He tried to think of her name, and could not. Curious. Once he had could have recalled the identity of every inhabitant of the castle, their families beside.

He was forgetting so much these days.

In the corners of the room, he could hear the whispers of the shadows. They had not stopped since last week when he had finally learned how to differ their forms from the simple absence of light, know when a form of life was gathering in the air and when it was only a shape cast by one's hand placed before a candle. He found that he was listening to them with one ear. They were speaking of true warmth and real satisfaction, and Ansem chose to block them out once more.

"Tell them I'll be down soon."

That answer satisfied her, but she still resisted departure until Ansem closed the window himself, slid down from the sill and began to head for his desk. The tea had grown tepid quickly in its cup and he swallowed half of it down with a toss of his head, uncaring of the dusty aftertaste of the herbs when they were anything less than steaming.

It was several flights descending to the main hall where the guests had been assembled.

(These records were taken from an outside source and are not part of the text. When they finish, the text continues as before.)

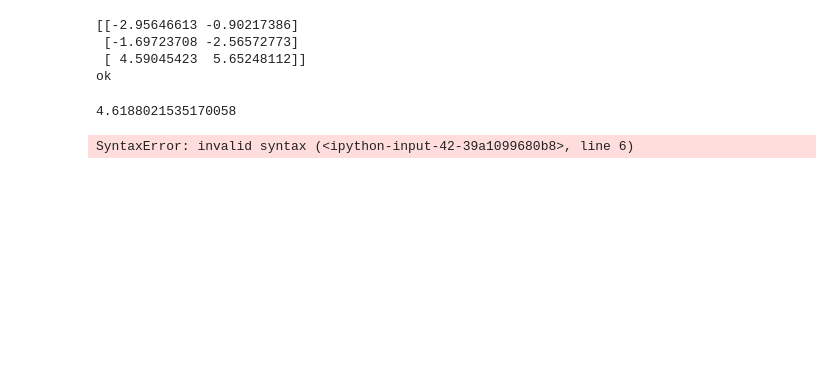
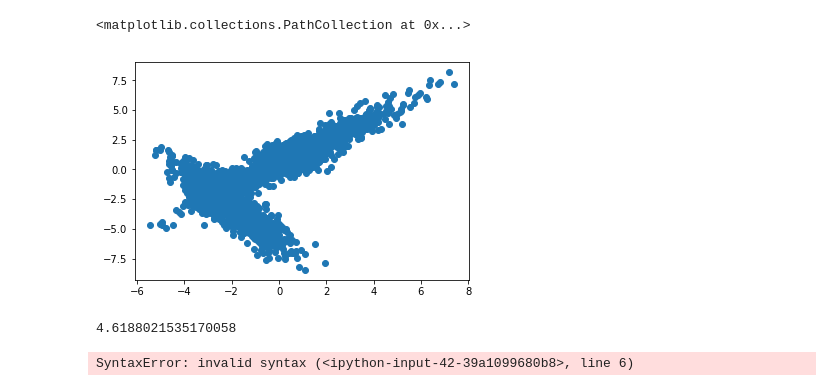
Before and after one commit to dorianHe/MusterErkennung, a Jupyter notebook: homework5/HW5_remi.ipynb, the cells around one changed output. Cells and saved outputs as stored; diff of their text form; code cells hidden in the pictures; blank space fills up the shorter version.

Commit message:
remi starts !

```diff
--- a/homework5/HW5_remi.ipynb
+++ b/homework5/HW5_remi.ipynb
@@ -1,19 +1,25 @@
 # %%
 import pandas as pd
 import numpy as np
-data_link= '/home/remi/Schreibtisch/2d-em.csv'
-data = pd.read_csv(data_link,header=None).values
+import matplotlib.pyplot as plt
+from scipy.stats import multivariate_normal
+% matplotlib inline
+data_link= './2d-em.csv'
+data = pd.read_csv(data_link,header=None).as_matrix()
 # %%
 # init
 #parameters
 nb_center= 3
-
 rand_row=np.random.rand(nb_center)* data.shape[0]
-test=  list(map(int,rand_row))
-centers_list= data[test,:]
-print(centers_list)
+centers_list= data[list(map(int,rand_row)),:]
-# %% [output]
-[[-2.95646613 -0.90217386]
- [-1.69723708 -2.56572773]
- [ 4.59045423  5.65248112]]
-ok
+# %%
+def get_xy(data):
+    x = data[:,0]
+    y = data[:,1]
+    return x,y
+# %%
+x,y = get_xy(data)
+plt.scatter(x, y)
+# %% [output]
+<matplotlib.collections.PathCollection at 0x...>
+[figure, added]
```
Also changed, not shown: parts of 8 cells of this notebook, 3 other files.
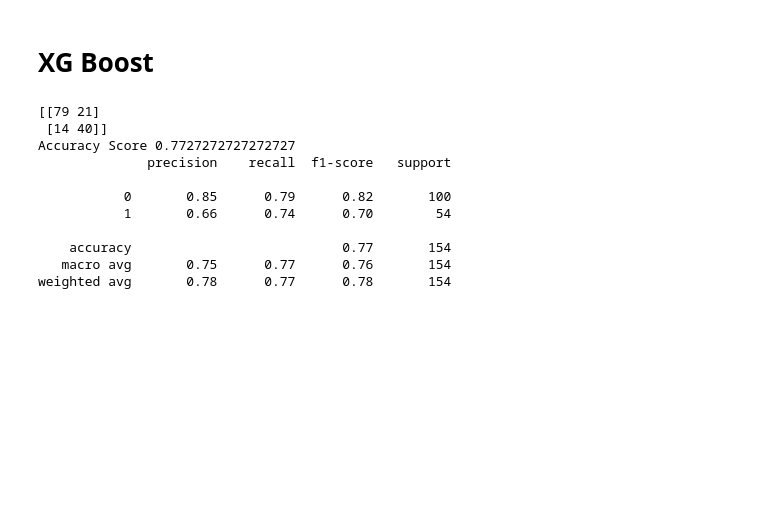
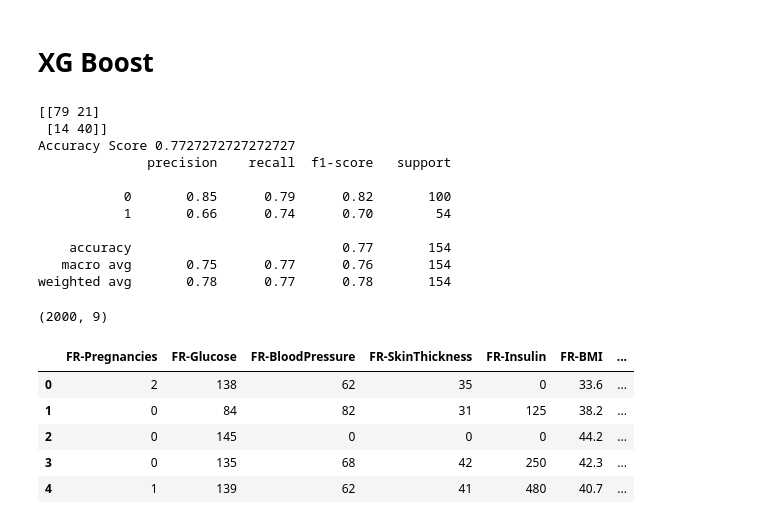
Before and after one commit to siddartha-10/programming-for-ML-assignments, a Jupyter notebook: Project/Clean_work_Only_PIMA_ADSYN.ipynb, the cells around one changed output. Cells and saved outputs as stored; diff of their text form; code cells hidden in the pictures; blank space fills up the shorter version.

```diff
--- a/Project/Clean_work_Only_PIMA_ADSYN.ipynb
+++ b/Project/Clean_work_Only_PIMA_ADSYN.ipynb
@@ -348,0 +349,13 @@ weighted avg       0.78      0.77      0.78       154
+# %%
+fd.shape
+# %% [output]
+(2000, 9)
+# %%
+fd.head()
+# %% [output]
+|  | FR-Pregnancies | FR-Glucose | FR-BloodPressure | FR-SkinThickness | FR-Insulin | FR-BMI | ... |
+| 0 | 2 | 138 | 62 | 35 | 0 | 33.6 | ... |
+| 1 | 0 | 84 | 82 | 31 | 125 | 38.2 | ... |
+| 2 | 0 | 145 | 0 | 0 | 0 | 44.2 | ... |
+| 3 | 0 | 135 | 68 | 42 | 250 | 42.3 | ... |
+| 4 | 1 | 139 | 62 | 41 | 480 | 40.7 | ... |
```
Also changed, not shown: parts of 17 cells of this notebook.
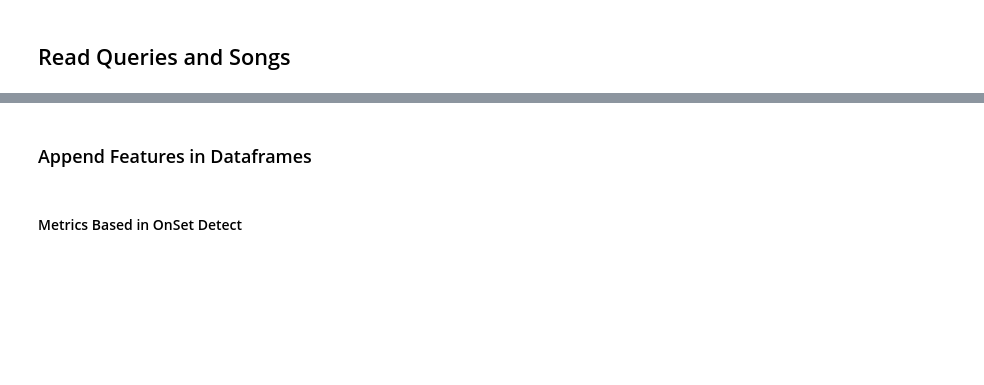
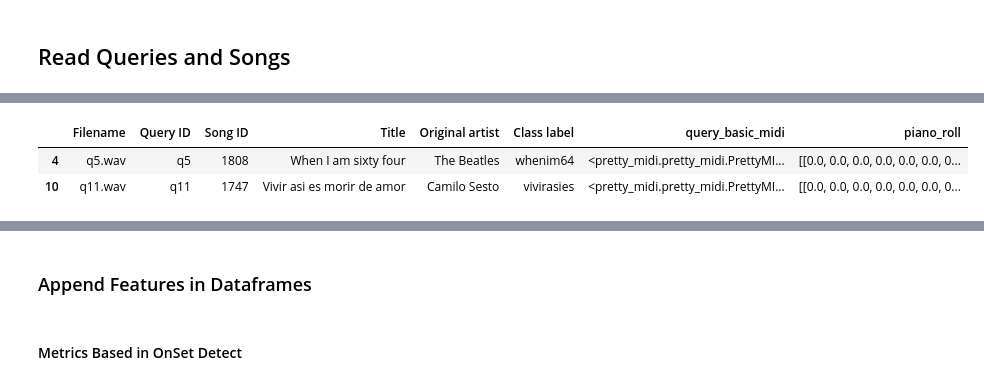
Before and after one commit to arthurlubambo-cct/capstone, a Jupyter notebook: embedding.ipynb, the cells around one changed output, grey strips where cells are left out. Cells and saved outputs as stored; diff of their text form; code cells hidden in the pictures; blank space fills up the shorter version.

```diff
--- a/embedding.ipynb
+++ b/embedding.ipynb
@@ -103,4 +128,10 @@ def add_noise_to_notes(pr):
         return t
     vfunc = np.vectorize(noiser)
     return np.asarray(vfunc(pr),dtype=np.float32)
+# %%
+query_train_df.head(2)
+# %% [output]
+|  | Filename | Query ID | Song ID | Title | Original artist | Class label | query_basic_midi | piano_roll |
+| 4 | q5.wav | q5 | 1808 | When I am sixty four | The Beatles | whenim64 | <pretty_midi.pretty_midi.PrettyMI... | [[0.0, 0.0, 0.0, 0.0, 0.0, 0.0, 0... |
+| 10 | q11.wav | q11 | 1747 | Vivir asi es morir de amor | Camilo Sesto | vivirasies | <pretty_midi.pretty_midi.PrettyMI... | [[0.0, 0.0, 0.0, 0.0, 0.0, 0.0, 0... |
 # %%
```
Also changed, not shown: parts of 17 cells of this notebook, 3 other files.
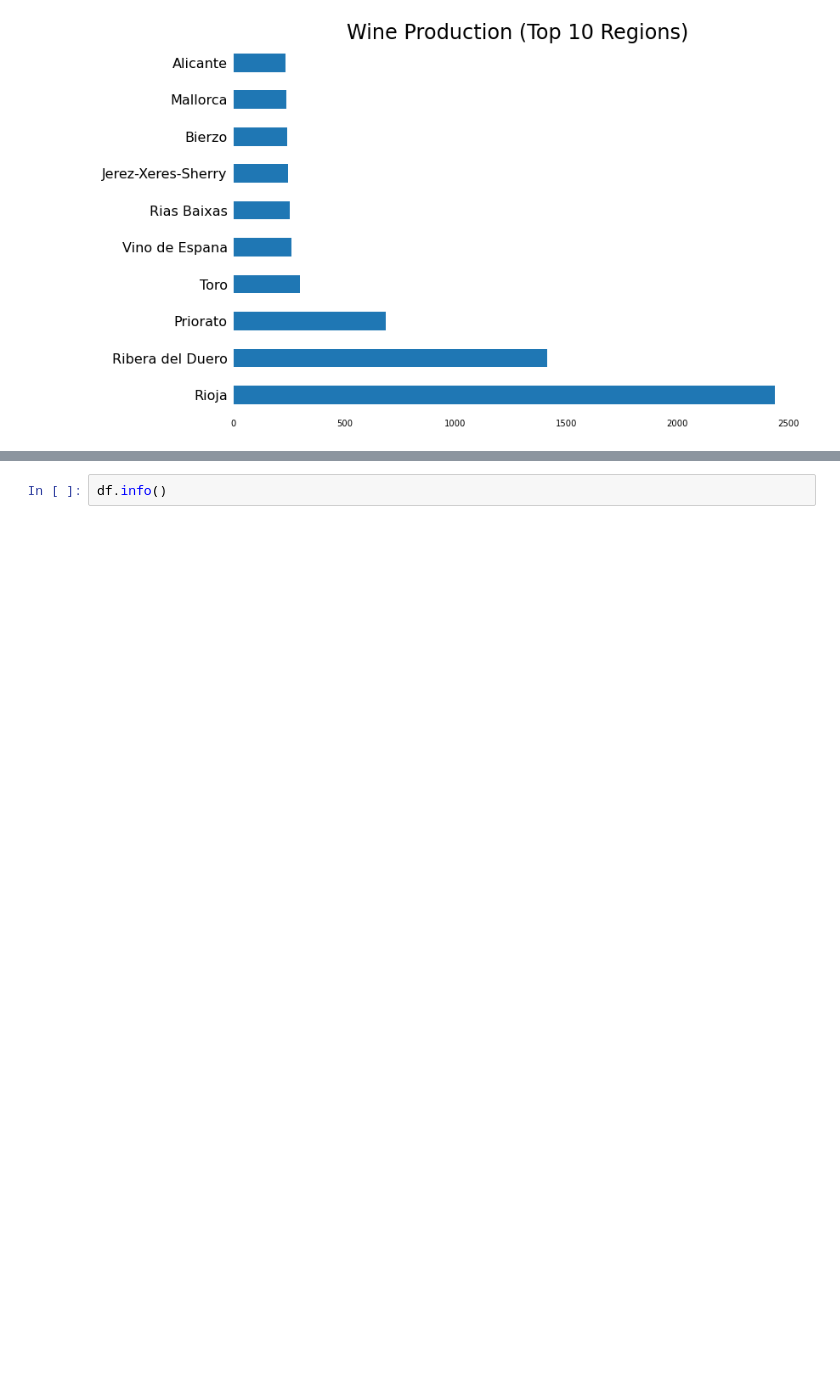
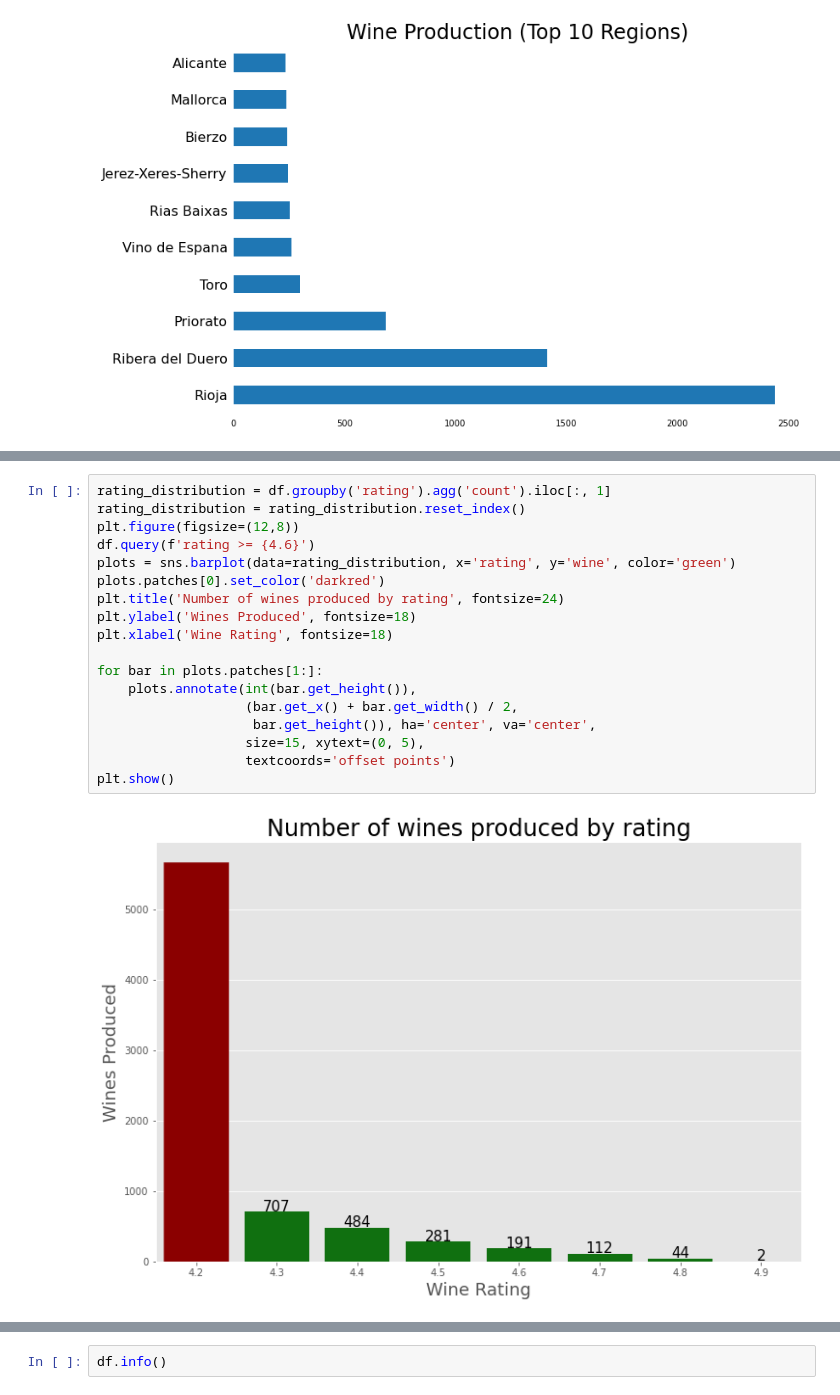
Before and after one commit to CharlesPizza/SpanishWineVisualization, a Jupyter notebook: SpanishWineExplore.ipynb, the cells around one changed output, grey strips where cells are left out. Saved outputs shown, nothing was run; the diff lists cells and outputs as text; blank space fills up the shorter version.

```diff
--- a/SpanishWineExplore.ipynb
+++ b/SpanishWineExplore.ipynb
@@ -150,0 +178,20 @@ plt.show()
+# %%
+rating_distribution = df.groupby('rating').agg('count').iloc[:, 1]
+rating_distribution = rating_distribution.reset_index()
+plt.figure(figsize=(12,8))
+df.query(f'rating >= {4.6}')
+plots = sns.barplot(data=rating_distribution, x='rating', y='wine', color='green')
+plots.patches[0].set_color('darkred')
+plt.title('Number of wines produced by rating', fontsize=24)
+plt.ylabel('Wines Produced', fontsize=18)
+plt.xlabel('Wine Rating', fontsize=18)
+
+for bar in plots.patches[1:]:
+    plots.annotate(int(bar.get_height()),
+                   (bar.get_x() + bar.get_width() / 2,
+                    bar.get_height()), ha='center', va='center',
+                   size=15, xytext=(0, 5),
+                   textcoords='offset points')
+plt.show()
+# %% [output]
+[figure, added]
```
Also changed, not shown: parts of 8 cells of this notebook.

The noise of the crowd filtered up to him in a steady crash of sound with each step he walked down, and twice he got distracted and realized he had begun to wander off into other rooms before he could catch himself. It was only because of the pair of guards stationed at the double doors to the main hall that the man finally oriented himself in the right direction. They bowed to Ansem as he approached. It struck him as strange that they would, and then the dull peace of the sleepwalker overtook him once more, the portal opening inwards to allow him entrance to dinner.

As he stepped into the lights of the great hearths, his face was bathed with the cries of his people, and the fire beat blisters in the air in time with the pumping of their hands. A word was roared again and again on dozens of throats. They were smiling eagerly, faces turned up towards him, and the torrent of sound was like a flood on his ears. Ansem's eyes slid over each anonymous set of features. Instead, his gaze was drawn to the ebon forms crawling underneath the trestle tables, in and out like worms from an unearthed skull.

A hand nudged him out of his fascination, and he turned to stare at the helmeted face of one of the men who had opened the door to this nightmare of flesh and shadow raving in the firelight.

"Are you all right, my Lord?"

Ansem finally realized then that it was his name the strangers in the hall were calling out.

He couldn't bring himself to remember how they knew him.